A Textbook for Beginning Arabic
(through Chapter 12) and short list of
from self-study of
I have some real problems with this book.
Vocabulary is used in the dialogs and exercises before it is defined.
Grammatical concepts are used before they are defined.
Not all vocabulary used in the text is included in the glossary.
This means that if you intend to use this book for self-study, you
must first teach yourself the root system and use a dictionary.
It assumes readers have only a minimal understanding of English
grammar, with the unfortunate result that grammatical concepts are
consistently never referred to in English but in Arabic.
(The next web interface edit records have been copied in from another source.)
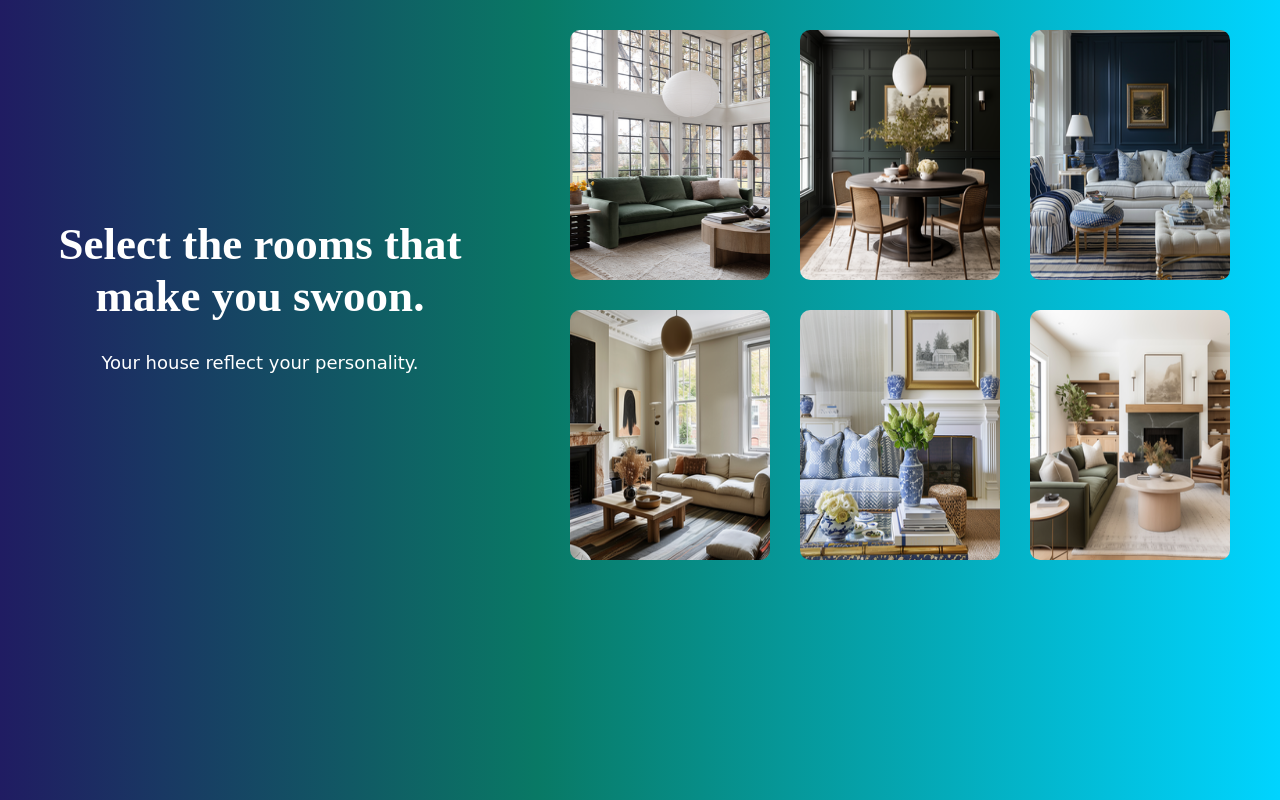
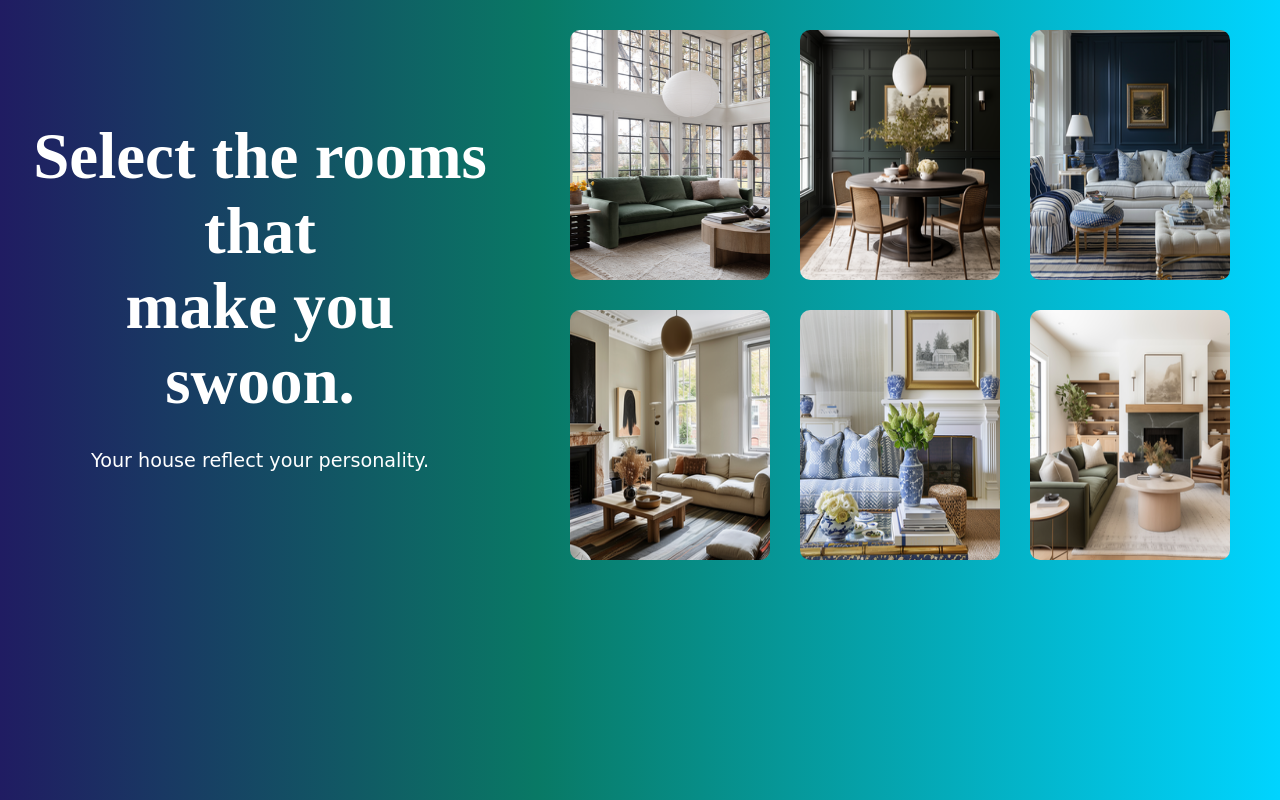
Before and after one commit to Anurag1023/Home-Decor-CodeChef, a plain HTML site: page second.html in a window 1280 px wide. Drawn offline with Linux system fonts and the light colour scheme; a web font is replaced by a local one.

Commit message:
Add files via upload

```diff
--- a/style2.css
+++ b/style2.css
@@ -69,14 +69,14 @@ overflow: hidden;
 }
 
 .left h1 {
-    font-size: 45px;
+    font-size: 65px;
     color: white;
     font-family: Cedarville Cursive;
     text-align: center;
 }
 
 .left p{
-    font-size: large;
+    font-size: larger;
     font-family: cursive;
     color: white;
     /* width: 100%; */
```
This makes
learning the grammar unnecessarily abstract. For example,
became much more meaningful once I realized they were
equivalent to ‘imperfect’ and ‘perfect’.
Because no English grammatical concepts are used, expounding the
Arabic grammar becomes unnecessarily complex. For example, p248
has a bizarre footnote that attempts to explain the difference
between an adjective and a relative pronoun without actually using
The introduction of the case system is piecemeal and horribly confused.
Similarly, the verbal moods are introduced using only Arabic grammatical
terms. The genitive imperfect is introduced before the indicative.
Some of the dialog on the accompanying cassettes is of poor quality—
over-fast and mumbled, and very difficult to follow.
The book considers it a feature that it slowly introduces you to the
Egyptian dialect. A book purporting to teach Modern Standard Arabic
might be better off without this additional confusion.
201 Arabic Verbs
Here is an
to Barron's otherwise useful 201 Arabic Verbs.
San Mateo College
View some left-over
from Elementary Arabic 2 at San Mateo College.
All pages under this domain © Copyright 1999-2008 by: